The US Department of State’s annual report on human rights has said that the Hong Kong and Beijing authorities restricted, or sought to restrict, the right to free expression in the city last year, particularly when it came to voicing support for Hong Kong independence.
The Country Reports on Human Rights Practices for 2018 said that an independent press, an effective judiciary, and unfettered internet access meant freedom of expression was intact in most cases, but it highlighted many incidents that restricted civil liberties last year.
The report mentioned past incidents including the banning of the pro-independence Hong Kong National Party, the de facto expulsion of Financial Times journalist Victor Mallet, the disqualification of lawmakers and candidates, and a libel suit launched by former chief-executive Leung Chun-ying against Stand News and scholar Chung Kim-wah among other matters.
It also cited attacks on academic freedom such as the non-renewal of lawmaker Cheng Chung-tai’s teaching contract by the Hong Kong Polytechnic University, as well as the local government’s condemnation of law professor Benny Tai’s remarks on a hypothetical future in which Hong Kong may consider becoming independent.
In a section on the right to peaceful free assembly, the report said that the Hong Kong government prosecuted dozens of protesters, including several pro-democracy movement leaders, for crimes related to protests.

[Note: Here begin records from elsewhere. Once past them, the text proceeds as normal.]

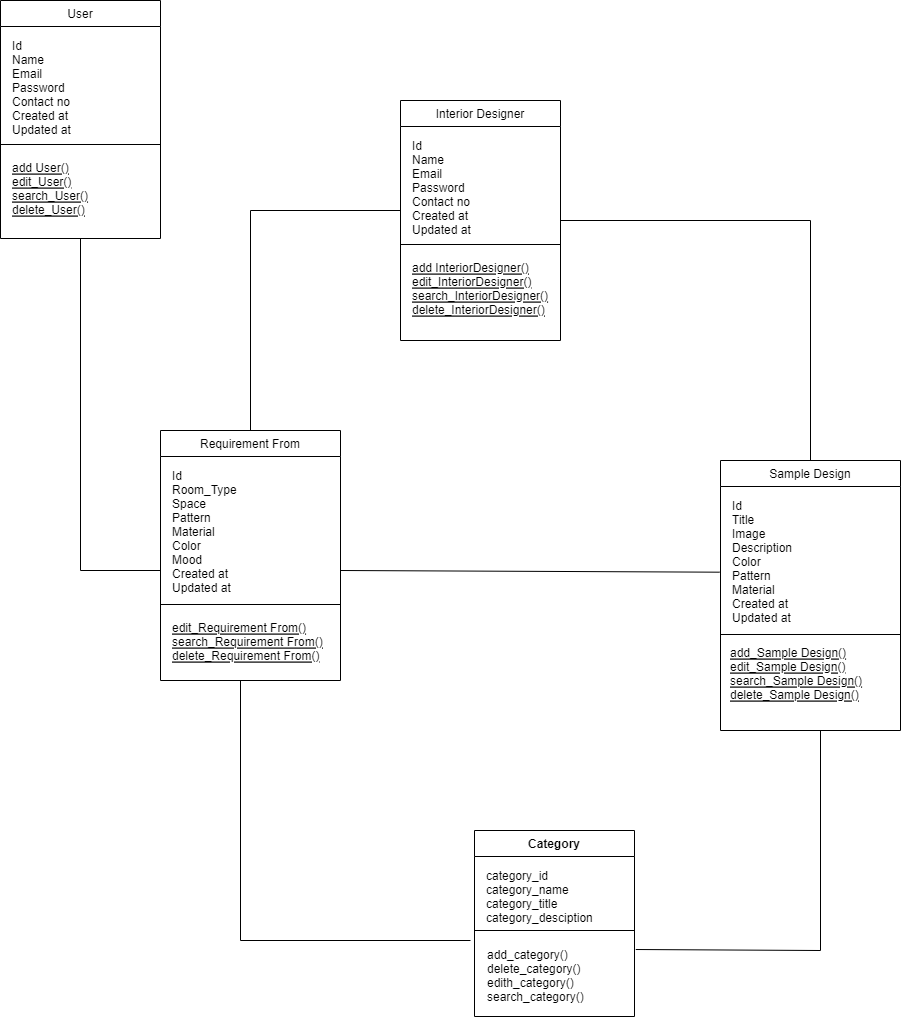
Earlier version of the draw.io export Class Diagram.drawio.png (Tayyba-Dev/Interior-Recommendation). Source tidied: cells renumbered, new cells last; positions are measured from the earlier drawing's top-left corner, leaving out a move shared by most shapes.
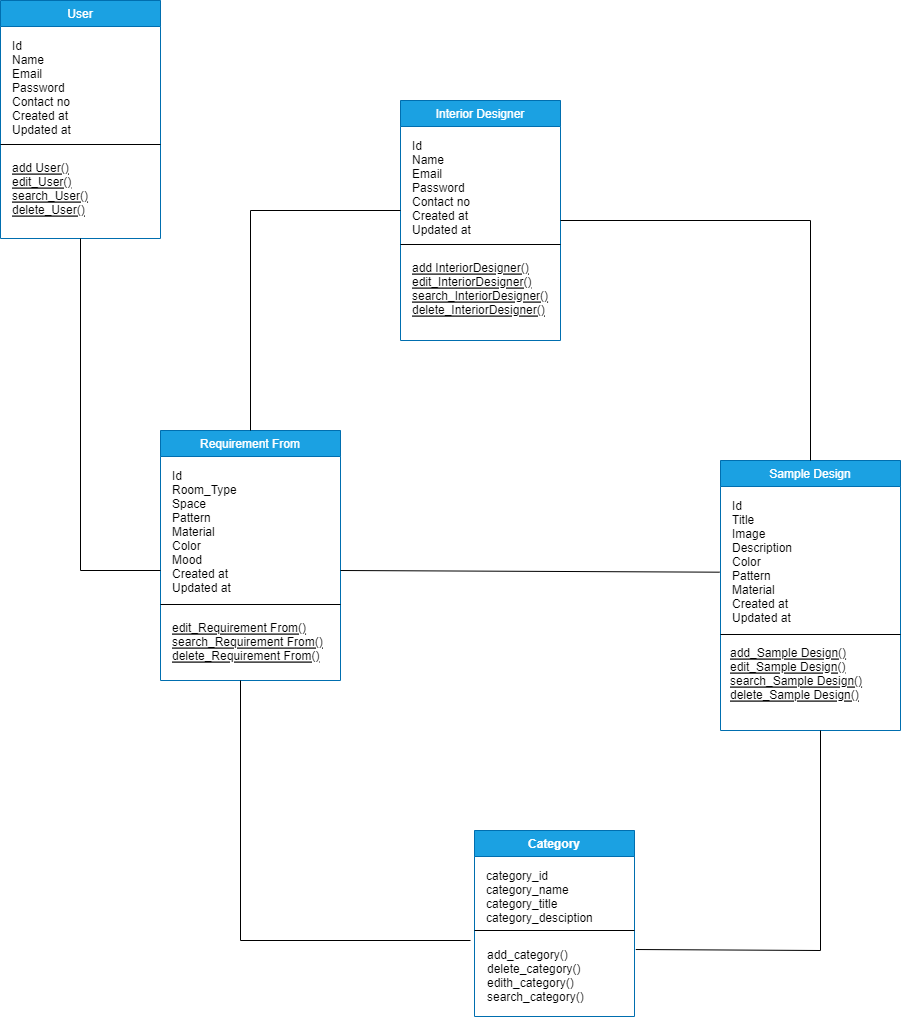
After the commit.

Change to the diagram source:
```diff
@@ -2,7 +2,7 @@
   <root>
     <mxCell id="0" />
     <mxCell id="1" parent="0" />
-    <mxCell id="2" value="User" style="swimlane;fontStyle=0;align=center;verticalAlign=top;horizontal=1;startSize=26;rounded=0;shadow=0;strokeWidth=1;" parent="1" vertex="1">
+    <mxCell id="2" value="User" style="swimlane;fontStyle=0;align=center;verticalAlign=top;horizontal=1;startSize=26;rounded=0;shadow=0;strokeWidth=1;fillColor=#1ba1e2;strokeColor=#006EAF;fontColor=#ffffff;" parent="1" vertex="1">
       <mxGeometry width="160" height="238" as="geometry" />
     </mxCell>
     <mxCell id="3" value="Id&#10;Name &#10;Email&#10;Password&#10;Contact no&#10;Created at&#10;Updated at" style="text;align=left;verticalAlign=top;spacingLeft=4;spacingRight=4;overflow=hidden;rounded=0;shadow=0;html=0;spacing=8;" parent="2" vertex="1">
@@ -14,7 +14,7 @@
     <mxCell id="5" value="add User()&#10;edit_User()&#10;search_User()&#10;delete_User()" style="text;align=left;verticalAlign=top;spacingLeft=4;spacingRight=4;overflow=hidden;fontStyle=4;spacing=8;" parent="2" vertex="1">
       <mxGeometry y="148" width="160" height="72" as="geometry" />
     </mxCell>
-    <mxCell id="6" value="Interior Designer" style="swimlane;fontStyle=0;align=center;verticalAlign=top;horizontal=1;startSize=26;rounded=0;shadow=0;strokeWidth=1;" parent="1" vertex="1">
+    <mxCell id="6" value="Interior Designer" style="swimlane;fontStyle=0;align=center;verticalAlign=top;horizontal=1;startSize=26;rounded=0;shadow=0;strokeWidth=1;fillColor=#1ba1e2;fontColor=#ffffff;strokeColor=#006EAF;" parent="1" vertex="1">
       <mxGeometry x="400" y="100" width="160" height="240" as="geometry" />
     </mxCell>
     <mxCell id="7" value="Id&#10;Name &#10;Email&#10;Password&#10;Contact no&#10;Created at&#10;Updated at" style="text;align=left;verticalAlign=top;spacingLeft=4;spacingRight=4;overflow=hidden;rounded=0;shadow=0;html=0;spacing=8;" parent="6" vertex="1">
@@ -26,7 +26,7 @@
     <mxCell id="9" value="add InteriorDesigner()&#10;edit_InteriorDesigner()&#10;search_InteriorDesigner()&#10;delete_InteriorDesigner()" style="text;align=left;verticalAlign=top;spacingLeft=4;spacingRight=4;overflow=hidden;fontStyle=4;spacing=8;" parent="6" vertex="1">
       <mxGeometry y="148" width="160" height="72" as="geometry" />
     </mxCell>
-    <mxCell id="10" value="Sample Design" style="swimlane;fontStyle=0;align=center;verticalAlign=top;horizontal=1;startSize=26;rounded=0;shadow=0;strokeWidth=1;" parent="1" vertex="1">
+    <mxCell id="10" value="Sample Design" style="swimlane;fontStyle=0;align=center;verticalAlign=top;horizontal=1;startSize=26;rounded=0;shadow=0;strokeWidth=1;fillColor=#1ba1e2;fontColor=#ffffff;strokeColor=#006EAF;" parent="1" vertex="1">
       <mxGeometry x="720" y="460" width="180" height="270" as="geometry" />
     </mxCell>
     <mxCell id="11" value="Id&#10;Title&#10;Image&#10;Description&#10;Color&#10;Pattern&#10;Material&#10;Created at&#10;Updated at" style="text;align=left;verticalAlign=top;spacingLeft=4;spacingRight=4;overflow=hidden;points=[[0,0.5],[1,0.5]];portConstraint=eastwest;rounded=0;shadow=0;html=0;spacing=8;" parent="10" vertex="1">
@@ -38,7 +38,7 @@
     <mxCell id="13" value="add_Sample Design()&#10;edit_Sample Design()&#10;search_Sample Design()&#10;delete_Sample Design()" style="text;align=left;verticalAlign=middle;spacingLeft=4;spacingRight=0;overflow=hidden;fontStyle=4;spacingTop=-2;spacing=6;horizontal=1;" parent="10" vertex="1">
       <mxGeometry y="178" width="180" height="72" as="geometry" />
     </mxCell>
-    <mxCell id="14" value="Requirement From" style="swimlane;fontStyle=0;align=center;verticalAlign=top;horizontal=1;startSize=26;rounded=0;shadow=0;strokeWidth=1;" parent="1" vertex="1">
+    <mxCell id="14" value="Requirement From" style="swimlane;fontStyle=0;align=center;verticalAlign=top;horizontal=1;startSize=26;rounded=0;shadow=0;strokeWidth=1;fillColor=#1ba1e2;fontColor=#ffffff;strokeColor=#006EAF;" parent="1" vertex="1">
       <mxGeometry x="160" y="430" width="180" height="250" as="geometry" />
     </mxCell>
     <mxCell id="15" value="Id&#10;Room_Type&#10;Space&#10;Pattern&#10;Material&#10;Color&#10;Mood&#10;Created at&#10;Updated at" style="text;align=left;verticalAlign=top;spacingLeft=4;spacingRight=4;overflow=hidden;rounded=0;shadow=0;html=0;spacing=8;" parent="14" vertex="1">
@@ -50,7 +50,7 @@
     <mxCell id="17" value="edit_Requirement From()&#10;search_Requirement From()&#10;delete_Requirement From()" style="text;align=left;verticalAlign=top;spacingLeft=4;spacingRight=4;overflow=hidden;fontStyle=4;spacing=8;" parent="14" vertex="1">
       <mxGeometry y="178" width="180" height="72" as="geometry" />
     </mxCell>
-    <mxCell id="18" value="Category" style="swimlane;fontStyle=1;align=center;verticalAlign=top;horizontal=1;startSize=26;" parent="1" vertex="1">
+    <mxCell id="18" value="Category" style="swimlane;fontStyle=1;align=center;verticalAlign=top;horizontal=1;startSize=26;fillColor=#1ba1e2;fontColor=#ffffff;strokeColor=#006EAF;" parent="1" vertex="1">
       <mxGeometry x="474" y="830" width="160" height="186" as="geometry" />
     </mxCell>
     <mxCell id="19" value="category_id&#10;category_name&#10;category_title&#10;category_desciption&#10;" style="text;strokeColor=none;fillColor=none;align=left;verticalAlign=top;spacingLeft=4;spacingRight=4;overflow=hidden;spacing=8;" parent="18" vertex="1">
```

“Continuing government prosecutions of protesters… raised the cost of protesting government policies and led to concerns the government was using the law to suppress political dissent,” it said.
It also mentioned the denial of entry of Japanese politician Wada Kenichiro to Hong Kong last August.
Meanwhile, the report said that, whilst Hong Kong continued to be viewed as relatively uncorrupt, there were isolated reports of government corruption throughout the year. In particular, it mentioned the jailed of ex-chief executive Donald Tsang for misconduct in public office.
A spokesperson of the Hong Kong government said “Foreign governments should not interfere in any form in the internal affairs of the HKSAR.”
“Since the return to the motherland, the HKSAR has been exercising a high degree of autonomy and ‘Hong Kong people administering Hong Kong’ in strict accordance with the Basic Law. The ‘one country, two systems’ principle has been fully and successfully implemented,” the spokesperson said.
“Human rights and freedom in Hong Kong are fully protected by the Basic Law, the Hong Kong Bill of Rights Ordinance and other relevant legislation. The HKSAR Government is determined to safeguard them.”